Having lived in Florida for several years now, let’s just say that northeast winters take their toll on this old body of mine. When I lived “up north” it wasn’t uncommon to see me walking around in shorts and a golf shirt when the temperatures were hovering around zero. However, this last visit proved to me that all this Florida sunshine has made me somewhat of a wuss when it comes to the cold.
As I was packing for the trip, I threw a couple pair of shorts into my suitcase, thinking “eh, it’s not going to be that cold.” Let’s just say that my first stop after arriving was at Target. For a wool coat and a pair of flannel pajamas.
For the week or so I was there, I shivered, burned more natural gas in the fireplace in seven days than I used to in a year, and aggravated my friend Robb by turning the heat up so high in the car that sweat beads would form on his forehead. (And he STILL made breakfast! Twice.)
One of the stops during my visit was to a department store in downtown Wilkes-Barre that, like the city itself, hasn’t changed in 40 years. As I was warming up to a bowl of chili and a bottle of beer with my friends Susan and Dee, one of the ladies said, “when was the last time you went Boscoving?”
(You see, Boscov’s is the name of the department store and the act of shopping there is called Boscoving.”)
As I held back laughter, I said, “I haven’t been in Boscov’s since the late 80’s! Do people really still shop there?” I tried to hold back any further laughter as they said in unison, “It’s their busiest store!”

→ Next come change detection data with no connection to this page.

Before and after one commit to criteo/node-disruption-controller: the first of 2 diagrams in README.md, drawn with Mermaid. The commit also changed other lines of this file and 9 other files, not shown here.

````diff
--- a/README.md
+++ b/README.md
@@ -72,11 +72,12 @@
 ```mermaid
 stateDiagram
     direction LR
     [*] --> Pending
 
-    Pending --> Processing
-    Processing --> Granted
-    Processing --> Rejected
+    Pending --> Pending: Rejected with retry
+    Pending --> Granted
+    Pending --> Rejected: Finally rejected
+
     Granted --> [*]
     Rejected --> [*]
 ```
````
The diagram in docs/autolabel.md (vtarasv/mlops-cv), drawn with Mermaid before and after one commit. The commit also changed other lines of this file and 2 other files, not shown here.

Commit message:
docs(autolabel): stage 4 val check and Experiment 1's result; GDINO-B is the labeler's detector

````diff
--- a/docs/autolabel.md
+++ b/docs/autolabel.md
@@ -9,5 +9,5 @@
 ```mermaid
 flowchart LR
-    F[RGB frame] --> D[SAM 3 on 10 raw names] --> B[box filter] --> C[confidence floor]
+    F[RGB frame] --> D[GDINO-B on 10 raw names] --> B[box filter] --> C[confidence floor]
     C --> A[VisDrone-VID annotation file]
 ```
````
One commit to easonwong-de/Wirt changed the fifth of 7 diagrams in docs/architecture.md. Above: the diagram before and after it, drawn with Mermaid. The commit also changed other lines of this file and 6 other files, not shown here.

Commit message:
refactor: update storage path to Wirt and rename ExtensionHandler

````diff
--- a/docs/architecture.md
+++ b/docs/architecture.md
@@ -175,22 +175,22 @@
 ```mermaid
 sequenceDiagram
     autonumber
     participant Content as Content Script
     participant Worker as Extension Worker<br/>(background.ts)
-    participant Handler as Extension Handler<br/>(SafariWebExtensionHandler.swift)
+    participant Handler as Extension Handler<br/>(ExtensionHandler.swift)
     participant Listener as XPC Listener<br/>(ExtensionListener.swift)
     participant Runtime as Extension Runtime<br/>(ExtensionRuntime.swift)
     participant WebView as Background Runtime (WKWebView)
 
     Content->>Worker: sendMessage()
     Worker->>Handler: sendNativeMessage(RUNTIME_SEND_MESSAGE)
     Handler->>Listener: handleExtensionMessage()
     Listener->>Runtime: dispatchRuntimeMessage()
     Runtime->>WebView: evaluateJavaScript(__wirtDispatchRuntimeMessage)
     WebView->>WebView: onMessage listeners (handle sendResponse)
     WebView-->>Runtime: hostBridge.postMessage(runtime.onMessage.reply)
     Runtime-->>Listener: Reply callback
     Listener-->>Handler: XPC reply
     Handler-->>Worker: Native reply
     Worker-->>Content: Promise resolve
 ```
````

That’s not saying too much for Boscov’s.
Immediately the two swooped me up and took me Boscoving.
Upon entering the store you’re immediately taken back to a time many of us want to forget. Marquee lighting adorns the ceilings, although none of it is lit. Neon signs saying “Young Men” with no “s” and “Toys” light up the dimly lit décor that hasn’t changed since Hoover was president. The tile floors are uneven to the point where you wonder if you’ve had too many beers, even though you never drank and the carpet… well, we won’t even go there.
Ceiling tiles long overdue for replacement seem to get hidden in the darkness due to unimaginable amount of burned out fluorescent fixtures and there’s an overwhelming scent of mildew, mold and Jean Nate that tends to overpower the senses.
In other words, the place is a complete and utter shit hole.
As we rode the escalator – a Westinghouse 2-foot width job that probably should be in a museum somewhere – from floor to floor, I remarked about how crazy it is that a place like this survives. I began to wonder to if the people in the store are just there to avoid being on the street in the cold, or if they’re actually buying the stuff that clutters every inch of sales space.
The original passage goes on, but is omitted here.